A blog by
A Good Sport Spoiled
Who Needs All of Those Other Players
When You Have a Superstar?
First, an admission: I am not now nor have I ever been a fan of Tiger Woods. Unlike the legions of casual golf viewers who tune in to a golf tournament only when Woods is playing (I will not deign to call them "fans"), I was an avid follower of the game for more than a decade before he came on the scene. And unlike the millions who are thrilled that Woods has single-handedly elevated the formerly staid and refined game of golf to the level of an international super-sport, I can barely bring myself to watch it at all anymore.

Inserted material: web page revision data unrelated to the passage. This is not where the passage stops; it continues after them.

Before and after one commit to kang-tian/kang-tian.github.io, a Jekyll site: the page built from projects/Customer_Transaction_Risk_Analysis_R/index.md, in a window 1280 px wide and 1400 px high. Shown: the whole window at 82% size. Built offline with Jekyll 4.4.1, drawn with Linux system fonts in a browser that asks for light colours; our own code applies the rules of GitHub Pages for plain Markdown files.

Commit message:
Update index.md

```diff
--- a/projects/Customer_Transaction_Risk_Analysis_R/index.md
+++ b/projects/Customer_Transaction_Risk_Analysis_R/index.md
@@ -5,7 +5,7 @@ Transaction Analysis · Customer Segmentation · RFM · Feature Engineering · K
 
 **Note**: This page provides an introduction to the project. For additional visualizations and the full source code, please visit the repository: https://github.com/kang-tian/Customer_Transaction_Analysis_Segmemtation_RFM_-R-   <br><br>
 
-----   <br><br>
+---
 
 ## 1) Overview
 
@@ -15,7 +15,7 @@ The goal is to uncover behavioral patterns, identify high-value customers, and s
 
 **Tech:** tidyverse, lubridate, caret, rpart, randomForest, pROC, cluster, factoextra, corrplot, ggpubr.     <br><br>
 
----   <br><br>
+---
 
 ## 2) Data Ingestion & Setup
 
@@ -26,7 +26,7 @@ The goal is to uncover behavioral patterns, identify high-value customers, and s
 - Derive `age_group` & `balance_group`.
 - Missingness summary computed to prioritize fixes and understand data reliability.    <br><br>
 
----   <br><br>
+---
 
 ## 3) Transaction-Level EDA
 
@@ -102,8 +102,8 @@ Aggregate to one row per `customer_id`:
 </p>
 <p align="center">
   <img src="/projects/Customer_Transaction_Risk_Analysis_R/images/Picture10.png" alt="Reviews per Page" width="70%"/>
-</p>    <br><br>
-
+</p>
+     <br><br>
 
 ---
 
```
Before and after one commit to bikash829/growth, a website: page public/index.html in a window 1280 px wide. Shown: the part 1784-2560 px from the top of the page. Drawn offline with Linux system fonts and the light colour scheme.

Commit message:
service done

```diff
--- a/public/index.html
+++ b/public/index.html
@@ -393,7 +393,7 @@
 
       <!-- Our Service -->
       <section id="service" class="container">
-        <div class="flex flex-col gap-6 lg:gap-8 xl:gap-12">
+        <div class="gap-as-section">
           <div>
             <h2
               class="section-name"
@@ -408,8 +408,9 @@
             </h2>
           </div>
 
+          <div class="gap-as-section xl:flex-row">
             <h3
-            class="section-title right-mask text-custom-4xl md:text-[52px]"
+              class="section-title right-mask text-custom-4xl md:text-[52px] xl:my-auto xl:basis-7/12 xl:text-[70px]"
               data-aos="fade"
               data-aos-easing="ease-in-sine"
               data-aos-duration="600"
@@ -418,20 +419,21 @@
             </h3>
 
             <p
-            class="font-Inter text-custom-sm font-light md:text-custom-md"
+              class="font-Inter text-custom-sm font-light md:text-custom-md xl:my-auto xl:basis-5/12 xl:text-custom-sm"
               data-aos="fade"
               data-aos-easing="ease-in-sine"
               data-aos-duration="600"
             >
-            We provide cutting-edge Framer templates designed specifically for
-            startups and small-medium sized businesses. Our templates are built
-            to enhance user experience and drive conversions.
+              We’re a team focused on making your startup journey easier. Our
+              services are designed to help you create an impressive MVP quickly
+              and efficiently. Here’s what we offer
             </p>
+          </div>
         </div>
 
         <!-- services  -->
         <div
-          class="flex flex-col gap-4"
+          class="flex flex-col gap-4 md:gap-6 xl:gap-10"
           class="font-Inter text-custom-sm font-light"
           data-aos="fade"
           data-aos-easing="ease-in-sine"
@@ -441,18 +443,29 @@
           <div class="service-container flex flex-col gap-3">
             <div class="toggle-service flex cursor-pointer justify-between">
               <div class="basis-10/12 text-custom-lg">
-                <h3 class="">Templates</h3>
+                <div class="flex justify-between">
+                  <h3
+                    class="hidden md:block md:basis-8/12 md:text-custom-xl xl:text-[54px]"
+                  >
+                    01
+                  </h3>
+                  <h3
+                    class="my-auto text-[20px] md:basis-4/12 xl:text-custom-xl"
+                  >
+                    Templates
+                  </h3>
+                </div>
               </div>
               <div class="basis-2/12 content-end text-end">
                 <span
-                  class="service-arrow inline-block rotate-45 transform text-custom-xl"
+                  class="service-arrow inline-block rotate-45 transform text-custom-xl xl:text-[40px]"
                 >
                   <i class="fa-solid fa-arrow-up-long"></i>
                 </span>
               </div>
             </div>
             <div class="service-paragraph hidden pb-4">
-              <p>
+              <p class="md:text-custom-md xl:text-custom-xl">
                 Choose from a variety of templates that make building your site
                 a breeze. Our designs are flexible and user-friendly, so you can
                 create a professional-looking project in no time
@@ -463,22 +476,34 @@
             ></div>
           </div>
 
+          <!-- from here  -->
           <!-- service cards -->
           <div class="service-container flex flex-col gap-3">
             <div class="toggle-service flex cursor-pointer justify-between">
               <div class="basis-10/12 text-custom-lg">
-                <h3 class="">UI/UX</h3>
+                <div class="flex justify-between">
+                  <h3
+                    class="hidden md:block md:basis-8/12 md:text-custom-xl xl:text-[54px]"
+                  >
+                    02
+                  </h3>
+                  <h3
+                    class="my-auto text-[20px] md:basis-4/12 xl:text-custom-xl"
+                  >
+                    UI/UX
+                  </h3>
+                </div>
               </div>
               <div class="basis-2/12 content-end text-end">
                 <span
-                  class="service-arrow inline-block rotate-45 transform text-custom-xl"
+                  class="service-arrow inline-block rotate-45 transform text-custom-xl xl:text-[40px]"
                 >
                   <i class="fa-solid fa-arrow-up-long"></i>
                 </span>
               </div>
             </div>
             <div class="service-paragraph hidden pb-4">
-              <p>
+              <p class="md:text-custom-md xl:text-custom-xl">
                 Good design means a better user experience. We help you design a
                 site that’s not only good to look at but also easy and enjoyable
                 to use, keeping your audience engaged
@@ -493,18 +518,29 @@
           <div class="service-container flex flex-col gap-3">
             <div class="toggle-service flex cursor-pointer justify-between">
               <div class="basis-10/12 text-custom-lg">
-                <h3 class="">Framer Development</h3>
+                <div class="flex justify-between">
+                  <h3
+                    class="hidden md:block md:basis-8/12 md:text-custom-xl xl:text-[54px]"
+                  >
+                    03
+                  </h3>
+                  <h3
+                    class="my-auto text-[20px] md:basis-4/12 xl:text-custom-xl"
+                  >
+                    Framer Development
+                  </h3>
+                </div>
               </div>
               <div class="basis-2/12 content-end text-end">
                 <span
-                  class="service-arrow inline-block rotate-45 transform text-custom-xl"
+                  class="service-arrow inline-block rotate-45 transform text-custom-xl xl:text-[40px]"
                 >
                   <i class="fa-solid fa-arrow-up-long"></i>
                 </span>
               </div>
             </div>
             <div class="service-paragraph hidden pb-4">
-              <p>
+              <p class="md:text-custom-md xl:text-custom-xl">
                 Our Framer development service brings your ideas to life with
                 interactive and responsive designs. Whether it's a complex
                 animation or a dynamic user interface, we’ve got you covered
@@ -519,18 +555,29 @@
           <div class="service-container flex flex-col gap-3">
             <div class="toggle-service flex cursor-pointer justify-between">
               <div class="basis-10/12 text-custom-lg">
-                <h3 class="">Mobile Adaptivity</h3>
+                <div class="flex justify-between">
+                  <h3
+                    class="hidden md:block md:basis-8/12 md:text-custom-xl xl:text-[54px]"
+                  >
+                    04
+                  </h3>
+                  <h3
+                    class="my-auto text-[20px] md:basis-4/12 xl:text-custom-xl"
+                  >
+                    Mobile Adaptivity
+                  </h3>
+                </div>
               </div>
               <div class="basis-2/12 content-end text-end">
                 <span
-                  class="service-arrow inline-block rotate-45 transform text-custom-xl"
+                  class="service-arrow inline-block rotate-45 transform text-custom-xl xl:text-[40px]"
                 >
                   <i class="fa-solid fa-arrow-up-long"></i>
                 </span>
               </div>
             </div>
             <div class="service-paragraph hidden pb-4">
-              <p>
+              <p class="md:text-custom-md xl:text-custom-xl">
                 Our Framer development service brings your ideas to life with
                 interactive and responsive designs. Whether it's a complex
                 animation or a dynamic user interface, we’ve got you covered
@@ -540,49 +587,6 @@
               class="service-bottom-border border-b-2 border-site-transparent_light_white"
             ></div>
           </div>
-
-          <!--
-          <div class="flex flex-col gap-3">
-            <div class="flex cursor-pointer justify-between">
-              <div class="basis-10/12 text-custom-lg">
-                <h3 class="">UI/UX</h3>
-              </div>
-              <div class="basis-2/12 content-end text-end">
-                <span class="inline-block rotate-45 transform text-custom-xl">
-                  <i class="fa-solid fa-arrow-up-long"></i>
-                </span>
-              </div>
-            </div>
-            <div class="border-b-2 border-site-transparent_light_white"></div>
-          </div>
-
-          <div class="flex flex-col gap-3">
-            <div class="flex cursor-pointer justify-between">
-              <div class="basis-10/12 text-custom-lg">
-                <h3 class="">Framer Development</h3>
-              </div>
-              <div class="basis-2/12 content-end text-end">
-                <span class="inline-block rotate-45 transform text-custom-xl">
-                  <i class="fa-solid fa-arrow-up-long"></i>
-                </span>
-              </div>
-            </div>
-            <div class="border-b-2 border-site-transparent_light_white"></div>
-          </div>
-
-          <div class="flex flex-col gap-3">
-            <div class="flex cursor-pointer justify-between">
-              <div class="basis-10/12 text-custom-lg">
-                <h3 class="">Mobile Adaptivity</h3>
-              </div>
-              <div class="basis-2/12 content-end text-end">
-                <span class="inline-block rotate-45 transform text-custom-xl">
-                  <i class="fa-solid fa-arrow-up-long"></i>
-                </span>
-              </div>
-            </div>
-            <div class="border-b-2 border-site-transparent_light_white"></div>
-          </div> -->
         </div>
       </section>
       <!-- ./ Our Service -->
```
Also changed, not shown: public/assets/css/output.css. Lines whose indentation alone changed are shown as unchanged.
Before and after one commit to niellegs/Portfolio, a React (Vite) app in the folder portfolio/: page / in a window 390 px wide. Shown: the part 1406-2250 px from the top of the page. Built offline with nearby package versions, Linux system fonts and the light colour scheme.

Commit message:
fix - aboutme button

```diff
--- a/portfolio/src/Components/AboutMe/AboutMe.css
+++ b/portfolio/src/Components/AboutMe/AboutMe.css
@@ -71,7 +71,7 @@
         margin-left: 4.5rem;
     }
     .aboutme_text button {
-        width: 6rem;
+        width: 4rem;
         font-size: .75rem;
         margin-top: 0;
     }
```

Over these last few years, I have pondered long and hard (all right, not all that long or hard) about why I feel this antipathy towards Woods. There are any number of possible explanations, none of them satisfactory. It can't be merely that Woods isn't exactly humble about his talents or his accomplishments. Neither are the vast majority of the other sports champions, rock musicians, movie stars and politicians upon whom people regularly bestow their ardent admiration. It also can't be his dominance of the sport that puts me out of sorts, as I never had such feelings about Jack Nicklaus in his prime. Lately, I have quite enjoyed watching Annika Sorenstam and Roger Federer greedily gobble up titles in their respective games.
I have finally realized that my inability to cheer for Woods has nothing to do with him. As legends go, he seems a rather amiable fellow: gracious in defeat, complimentary of (most of) his competitors, charitable and friendly. Like most sports fans, I have no doubt rooted for my share of louses, deadbeats and blowhards in a lifetime of watching. (We have also all blindly voted for more than a few candidates who fall into this category, but that's another story.) By comparison, Woods would seem an easy champion to love. What irks me so much about Woods, I have come to understand, is not the man or the golfer, but the way in which he has been packaged and hyped as though he were the second coming of Christ.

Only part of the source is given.